Received 23 September 2011; revised 30 October 2011; accepted 11 November 2011.

Keywords: Cold Tolerance; Leaf Senescence; Mulberry; Photosynthetic Rate; LAI


Mulberry leaf production plays a key role in the sustainability of silk industry as the silkworm Bombyx mori can not survive on any other leaf. In fact, silkworm merely acts as an instrument to convert mulberry leaf proteins into the silk proteins. In India, West Bengal is the second highest silk producing state but with varied climatic conditions and suffers to a great extent from non-availability of adequate quantity of quality leaf during the colder months. Delayed sprouting, slow growth rate and higher leaf fall are the major factors contributing this leaf scarcity. To overcome these problems, nine mulberry genotypes, developed through systematic breeding, were tested against the current popular variety for 3 consecutive years taking into account of their performance during the colder months. Annual leaf yield was highest in CT-44 (48 mt/ha/ year) followed by CT-11 (44 mt/ha/year). Leaf senescence was least in CT-44 (9.8%) followed by CT-11 (16.8%) while the check variety showed 20% leaf senescence. Significantly higher values were observed for net photosynthetic rate (Pn) (14.83 µ mol. m–2·s–1); physiological water use efficiency (pWUE) (1.16 8 mol CO2, mol1 H2O); total soluble protein (TSP) (27.87 mg·g–1·fw); total soluble sugar (TSS) (39.74 mg·g–1 fw); nitrate reductase activity (NRA) (17.78 8 mol. NO2·g–1·fw·h–1) in CT-44. Correlations of these physiological and biochemical characters with leaf yield and leaf senescence (%) revealed highly significant positive correlations of leaf yield with Pn (0.536), TSP (0.674), NRA (0.610), pWUE (0.433), LAI (0.776) and negative correlations with leaf senescence (–0.239). TSS (0.292) and TSP (0.780) had positive association with NRA. Leaf senescence (%) had significant negative association with Pn (–0.755), TSP (–0.462), NRA (–0.438) and pWUE (–0.359). Path co-efficient analysis revealed the direct effect of Pn (0.218), TSP (0.449) and LAI (0.730) on leaf yield. The study, therefore, indicated the possibility of using Pn, TSP, NRA and LAI for selecting varieties with higher leaf yield with low leaf fall during colder months.

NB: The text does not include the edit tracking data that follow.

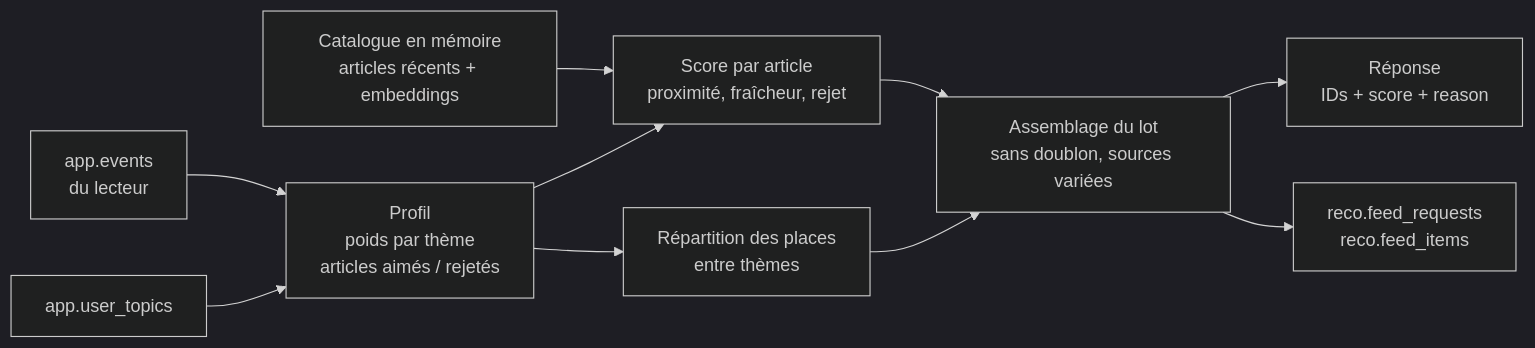
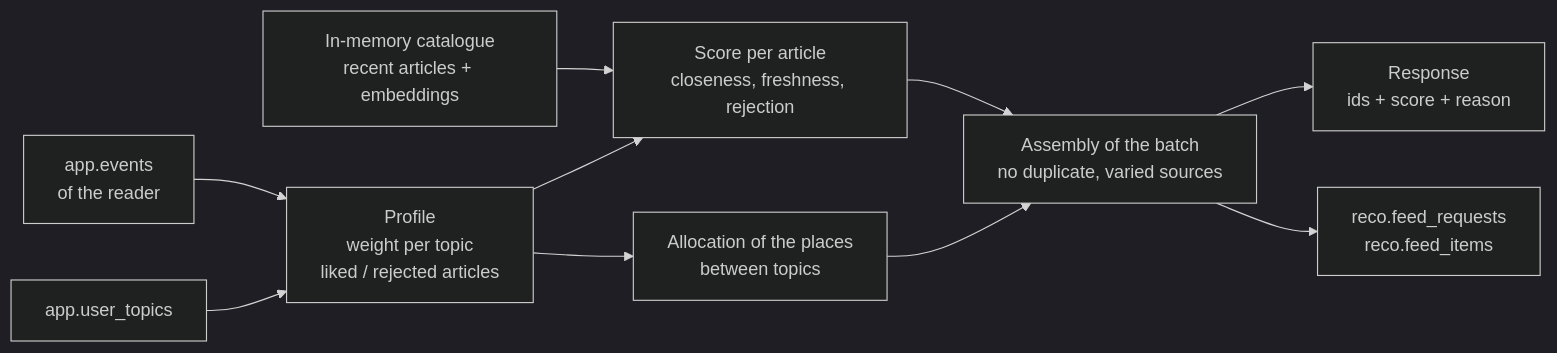
One commit to Swipread/reco changed the diagram in docs/algo_reco.md. Above: the diagram before and after it, drawn with Mermaid (dark theme). The commit also changed other lines of this file and 1 other file, not shown here.

````diff
--- a/docs/algo_reco.md
+++ b/docs/algo_reco.md
@@ -37,12 +39,12 @@
 ```mermaid
 flowchart LR
-    EVT["app.events<br/>du lecteur"] --> PROF["Profil<br/>poids par thème<br/>articles aimés / rejetés"]
+    EVT["app.events<br/>of the reader"] --> PROF["Profile<br/>weight per topic<br/>liked / rejected articles"]
     UT["app.user_topics"] --> PROF
-    CAT["Catalogue en mémoire<br/>articles récents + embeddings"] --> SCORE["Score par article<br/>proximité, fraîcheur, rejet"]
+    CAT["In-memory catalogue<br/>recent articles + embeddings"] --> SCORE["Score per article<br/>closeness, freshness, rejection"]
     PROF --> SCORE
-    PROF --> ALLOC["Répartition des places<br/>entre thèmes"]
-    SCORE --> LOT["Assemblage du lot<br/>sans doublon, sources variées"]
+    PROF --> ALLOC["Allocation of the places<br/>between topics"]
+    SCORE --> LOT["Assembly of the batch<br/>no duplicate, varied sources"]
     ALLOC --> LOT
-    LOT --> REP["Réponse<br/>IDs + score + reason"]
+    LOT --> REP["Response<br/>ids + score + reason"]
     LOT --> LOG["reco.feed_requests<br/>reco.feed_items"]
 ```
````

Sericulture is an agro-based industry playing a major role in poverty alleviation by providing employments in the rural areas of India [1]. Sericulture has two components, the mulberry and the silkworm. Availability of mulberry leaf is the key factor that decides the success and sustainability of sericulture. Traditional areas of sericulture, in the state of West Bengal, confine mostly to three big districts namely Murshidabad, Malda and Birbhum due to the congenial climatic conditions prevailing there. Of the five silkworm crops, the high yielding bivoltine hybrids are reared during the autumn to spring period (Oct. - Feb.). This is because during this period, the temperature is very low; hence, farmers can manipulate the temperature by using low cost room heating methods to make the optimal temperature range of 26˚C - 28˚C. However, during this best period for silkworm rearing, the availability of quality mulberry leaf is heavily reduced due to several characters like delayed sprouting of buds after pruning, slow growth and higher leaf senescence [2]. For instance, the leaf yield of the current popular variety S-1635 showed a reduction of 31% - 33% due to leaf senescence [3]. Since the average land holding of the farmers in these traditional areas of sericulture is ca. 0.66 acre [4], the reduction in the leaf production seriously hamper their ability to rear ample quantities of silkworm during this period. Thus, it is essential to develop mulberry varieties, which are capable of tolerating the cold and retain more leaves (delayed senescence) to a great extent to maintain normal leaf yield during this period [2].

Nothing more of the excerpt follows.